Try it » For the data below, please report each line where the word "automated" is found.

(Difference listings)
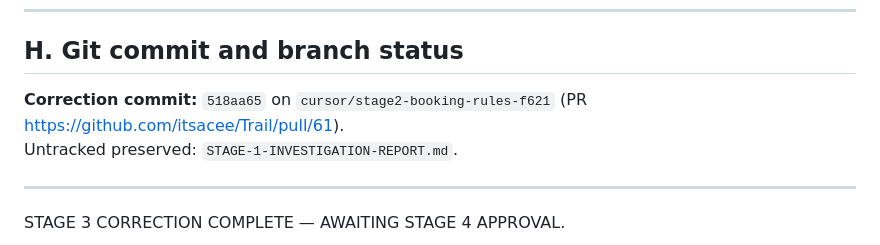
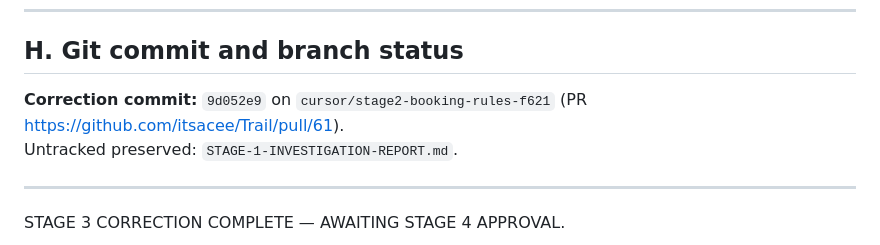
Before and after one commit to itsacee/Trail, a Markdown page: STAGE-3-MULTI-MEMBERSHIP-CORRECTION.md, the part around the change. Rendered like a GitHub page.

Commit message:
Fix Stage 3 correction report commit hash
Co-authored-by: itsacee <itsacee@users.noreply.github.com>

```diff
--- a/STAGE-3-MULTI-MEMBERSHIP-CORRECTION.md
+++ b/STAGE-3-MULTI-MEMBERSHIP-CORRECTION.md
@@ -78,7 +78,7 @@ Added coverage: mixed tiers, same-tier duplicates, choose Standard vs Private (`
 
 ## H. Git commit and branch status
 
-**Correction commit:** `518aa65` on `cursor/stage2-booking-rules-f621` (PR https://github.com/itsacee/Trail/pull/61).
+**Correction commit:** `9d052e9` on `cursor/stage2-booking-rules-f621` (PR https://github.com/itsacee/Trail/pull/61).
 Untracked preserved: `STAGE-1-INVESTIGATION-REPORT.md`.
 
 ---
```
* * *
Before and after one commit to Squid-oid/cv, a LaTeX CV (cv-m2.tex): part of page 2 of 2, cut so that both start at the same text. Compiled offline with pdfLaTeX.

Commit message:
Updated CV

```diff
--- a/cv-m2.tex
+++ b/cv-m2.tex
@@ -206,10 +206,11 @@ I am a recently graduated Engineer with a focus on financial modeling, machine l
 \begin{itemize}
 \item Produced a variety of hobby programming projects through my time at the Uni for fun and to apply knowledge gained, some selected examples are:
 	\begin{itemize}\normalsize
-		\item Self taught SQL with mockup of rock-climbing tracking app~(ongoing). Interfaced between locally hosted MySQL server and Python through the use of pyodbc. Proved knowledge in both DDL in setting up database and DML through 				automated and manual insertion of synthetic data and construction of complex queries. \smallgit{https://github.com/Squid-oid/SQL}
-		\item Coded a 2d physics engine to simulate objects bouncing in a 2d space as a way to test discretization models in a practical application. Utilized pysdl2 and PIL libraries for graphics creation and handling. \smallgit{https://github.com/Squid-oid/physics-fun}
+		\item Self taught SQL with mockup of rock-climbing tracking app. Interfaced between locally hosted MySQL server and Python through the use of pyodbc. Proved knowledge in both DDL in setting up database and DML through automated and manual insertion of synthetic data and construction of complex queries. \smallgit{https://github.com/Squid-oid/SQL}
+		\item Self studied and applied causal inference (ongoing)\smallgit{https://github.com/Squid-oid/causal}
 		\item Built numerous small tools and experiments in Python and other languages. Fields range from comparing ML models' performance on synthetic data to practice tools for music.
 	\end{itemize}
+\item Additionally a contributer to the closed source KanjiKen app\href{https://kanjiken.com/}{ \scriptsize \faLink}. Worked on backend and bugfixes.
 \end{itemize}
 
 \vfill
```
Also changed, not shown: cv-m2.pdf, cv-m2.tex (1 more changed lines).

Completed task »
-		\item Self taught SQL with mockup of rock-climbing tracking app~(ongoing). Interfaced between locally hosted MySQL server and Python through the use of pyodbc. Proved knowledge in both DDL in setting up database and DML through 				automated and manual insertion of synthetic data and construction of complex queries. \smallgit{https://github.com/Squid-oid/SQL}
+		\item Self taught SQL with mockup of rock-climbing tracking app. Interfaced between locally hosted MySQL server and Python through the use of pyodbc. Proved knowledge in both DDL in setting up database and DML through automated and manual insertion of synthetic data and construction of complex queries. \smallgit{https://github.com/Squid-oid/SQL}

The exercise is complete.